Using variable speed, the turn down available for the single-stage pump is only about 5% (3,319 rpm vs. 3,500 rpm). Likewise, the turn down available for the multi-stage pump is over 17% (2,882 rpm vs. 3,500 rpm). The difference in speed results in a 37% increase in energy reduction at the reduced operating condition.
Traditionally, changing from a single-stage to a multi-stage pump requires considerable changes to piping and pump supports. Advances in product design have resulted in multi-stage pumps that have pump suction, discharge, and mounting dimensions that are interchangeable with ANSI-dimensioned pumps.
With the decreased energy required using multi-stage technology, the size of the motor needed to drive the multi-stage pump is often much smaller than the motor required by the single-stage pump. The overall effect is that while the pump itself may be longer because of the additional stages required to meet the system operating conditions, the decrease in the motor size offsets in the increased pump length, and the overall pump and motor foot print is usually less than that of a single-stage pump and motor. .
When looking to optimize pump efficiency, serious attention should be paid to the prospect of multi-stage technology. Because of their design, multi-stage pumps offer several advantages over single-stage pumps. Multi-stage design allows for smaller diameter impellers, permitting them to operate at higher efficiency than the majority of single-stage pumps.
The steep curve of a multi-stage pump makes using pressure to control the speed of these pumps easier than controlling single-stage pumps with flatter curves. Finally, the curve of the multi-stage pump allows for greater turn-down when using speed to control the pump, and as the Affinity Laws state, greater speed reduction results in greater reduction in brake horsepower.
Pump users of today are experiencing increasing pressures from within their own organizations and from external sources, to conserve energy, cut operating costs, and increase energy efficiency of the systems they operate. Multi-stage technology offers several advantages over traditional single-stage pumps when used to pump liquids that do not contain abrasives, solids or stringy material.

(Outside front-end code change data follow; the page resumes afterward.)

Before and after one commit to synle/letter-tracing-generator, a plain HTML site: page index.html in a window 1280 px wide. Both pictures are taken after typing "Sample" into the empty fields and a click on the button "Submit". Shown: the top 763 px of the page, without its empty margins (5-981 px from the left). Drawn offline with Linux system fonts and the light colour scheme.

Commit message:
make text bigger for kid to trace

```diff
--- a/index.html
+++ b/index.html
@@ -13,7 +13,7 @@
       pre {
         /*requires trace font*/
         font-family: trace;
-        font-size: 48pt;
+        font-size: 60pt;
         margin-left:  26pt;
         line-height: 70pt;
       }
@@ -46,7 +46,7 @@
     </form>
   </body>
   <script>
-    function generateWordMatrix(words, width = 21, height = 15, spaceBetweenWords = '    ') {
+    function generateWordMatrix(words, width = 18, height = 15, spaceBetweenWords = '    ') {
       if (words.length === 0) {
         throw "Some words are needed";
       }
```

Recent developments in multi-stage technology have eliminated the need for piping and pump support rework when retrofitting a multi-stage pump for a single stage pump, making it easier than ever to consider multi-stage pump replacement of traditional single-stage pumps.
Andrew Ondish is a District Sales Manager for Grundfos Pumps, Corp. He holds a BSc. in Petroleum Engineering and a MSc. in Organizational Leadership. His 20-year tenure in the pump industry includes product engineering for industrial pump applications.

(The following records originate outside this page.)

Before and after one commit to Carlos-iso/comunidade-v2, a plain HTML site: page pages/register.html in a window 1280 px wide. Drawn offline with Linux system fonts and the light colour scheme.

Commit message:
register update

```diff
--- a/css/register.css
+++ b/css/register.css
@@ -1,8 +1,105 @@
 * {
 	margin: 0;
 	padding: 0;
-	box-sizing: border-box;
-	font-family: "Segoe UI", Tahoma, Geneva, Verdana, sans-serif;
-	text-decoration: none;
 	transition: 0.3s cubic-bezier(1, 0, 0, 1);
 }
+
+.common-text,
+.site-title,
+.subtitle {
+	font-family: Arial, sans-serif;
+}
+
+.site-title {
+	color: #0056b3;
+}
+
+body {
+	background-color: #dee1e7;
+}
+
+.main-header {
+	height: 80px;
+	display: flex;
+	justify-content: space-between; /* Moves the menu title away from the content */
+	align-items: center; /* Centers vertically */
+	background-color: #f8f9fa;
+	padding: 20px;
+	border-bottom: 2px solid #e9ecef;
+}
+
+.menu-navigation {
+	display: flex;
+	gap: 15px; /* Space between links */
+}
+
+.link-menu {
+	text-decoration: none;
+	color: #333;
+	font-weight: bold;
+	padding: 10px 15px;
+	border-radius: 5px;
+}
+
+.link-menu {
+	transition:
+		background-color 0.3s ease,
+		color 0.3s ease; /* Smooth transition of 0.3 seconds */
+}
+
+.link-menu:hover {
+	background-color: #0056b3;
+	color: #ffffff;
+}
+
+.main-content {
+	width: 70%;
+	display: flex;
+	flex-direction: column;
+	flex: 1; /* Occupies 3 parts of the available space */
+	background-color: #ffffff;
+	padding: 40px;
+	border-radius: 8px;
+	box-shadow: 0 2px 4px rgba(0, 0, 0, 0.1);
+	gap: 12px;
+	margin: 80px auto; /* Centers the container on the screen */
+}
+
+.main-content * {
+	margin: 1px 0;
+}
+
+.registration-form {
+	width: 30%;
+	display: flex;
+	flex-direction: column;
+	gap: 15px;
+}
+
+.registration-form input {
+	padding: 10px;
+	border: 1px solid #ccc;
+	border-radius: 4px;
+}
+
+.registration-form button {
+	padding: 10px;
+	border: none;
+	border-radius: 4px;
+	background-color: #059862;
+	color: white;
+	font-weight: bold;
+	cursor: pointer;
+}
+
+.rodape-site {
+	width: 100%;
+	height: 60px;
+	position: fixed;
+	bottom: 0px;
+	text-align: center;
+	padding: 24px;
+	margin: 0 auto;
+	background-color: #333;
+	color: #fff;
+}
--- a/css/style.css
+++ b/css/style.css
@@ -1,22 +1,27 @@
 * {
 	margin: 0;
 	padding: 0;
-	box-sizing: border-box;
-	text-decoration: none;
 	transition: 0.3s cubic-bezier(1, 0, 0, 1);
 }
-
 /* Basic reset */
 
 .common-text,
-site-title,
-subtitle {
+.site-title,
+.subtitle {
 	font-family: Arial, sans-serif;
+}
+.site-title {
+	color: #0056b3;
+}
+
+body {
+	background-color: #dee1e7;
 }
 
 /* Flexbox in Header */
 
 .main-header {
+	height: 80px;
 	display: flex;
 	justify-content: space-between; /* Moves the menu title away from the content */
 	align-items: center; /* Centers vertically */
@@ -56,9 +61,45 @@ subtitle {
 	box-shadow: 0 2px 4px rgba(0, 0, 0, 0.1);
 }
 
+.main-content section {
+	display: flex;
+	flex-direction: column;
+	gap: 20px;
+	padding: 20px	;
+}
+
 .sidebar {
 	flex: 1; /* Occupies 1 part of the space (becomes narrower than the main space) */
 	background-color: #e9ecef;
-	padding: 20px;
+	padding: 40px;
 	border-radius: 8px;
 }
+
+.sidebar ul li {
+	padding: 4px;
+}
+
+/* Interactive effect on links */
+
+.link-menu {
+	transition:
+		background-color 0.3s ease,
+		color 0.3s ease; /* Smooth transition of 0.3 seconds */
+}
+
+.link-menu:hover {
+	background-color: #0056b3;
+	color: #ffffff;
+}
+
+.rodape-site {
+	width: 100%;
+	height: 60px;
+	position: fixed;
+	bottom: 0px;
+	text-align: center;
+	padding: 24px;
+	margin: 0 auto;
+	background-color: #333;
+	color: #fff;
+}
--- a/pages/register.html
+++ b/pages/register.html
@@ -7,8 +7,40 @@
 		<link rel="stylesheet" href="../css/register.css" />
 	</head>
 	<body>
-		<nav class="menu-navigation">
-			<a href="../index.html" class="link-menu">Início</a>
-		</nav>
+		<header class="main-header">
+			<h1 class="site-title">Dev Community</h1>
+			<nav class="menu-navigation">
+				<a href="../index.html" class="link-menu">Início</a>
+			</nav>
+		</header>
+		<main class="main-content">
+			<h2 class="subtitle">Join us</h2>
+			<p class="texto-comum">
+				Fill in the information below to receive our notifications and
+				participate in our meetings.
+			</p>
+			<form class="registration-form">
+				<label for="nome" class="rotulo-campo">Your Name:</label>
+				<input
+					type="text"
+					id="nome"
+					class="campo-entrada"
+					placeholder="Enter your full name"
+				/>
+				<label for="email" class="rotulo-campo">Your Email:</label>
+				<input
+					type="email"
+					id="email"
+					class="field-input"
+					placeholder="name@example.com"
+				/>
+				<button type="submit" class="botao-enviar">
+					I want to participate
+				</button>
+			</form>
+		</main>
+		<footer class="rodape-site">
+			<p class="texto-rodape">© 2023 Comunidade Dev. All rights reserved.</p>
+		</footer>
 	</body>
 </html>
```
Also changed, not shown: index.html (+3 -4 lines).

Case Study Database
Get more exposure for your case study by uploading it to the Plant Engineering case study database, where end-users can identify relevant solutions and explore what the experts are doing to effectively implement a variety of technology and productivity related projects.
These case studies provide examples of how knowledgeable solution providers have used technology, processes and people to create effective and successful implementations in real-world situations. Case studies can be completed by filling out a simple online form where you can outline the project title, abstract, and full story in 1500 words or less; upload photos, videos and a logo.
Click here to visit the Case Study Database and upload your case study.
2012 Salary Survey
In a year when manufacturing continued to lead the economic rebound, it makes sense that plant manager bonuses rebounded. Plant Engineering’s annual Salary Survey shows both wages and bonuses rose in 2012 after a retreat the year before.
Average salary across all job titles for plant floor management rose 3.5% to $95,446, and bonus compensation jumped to $15,162, a 4.2% increase from the 2010 level and double the 2011 total, which showed a sharp drop in bonus.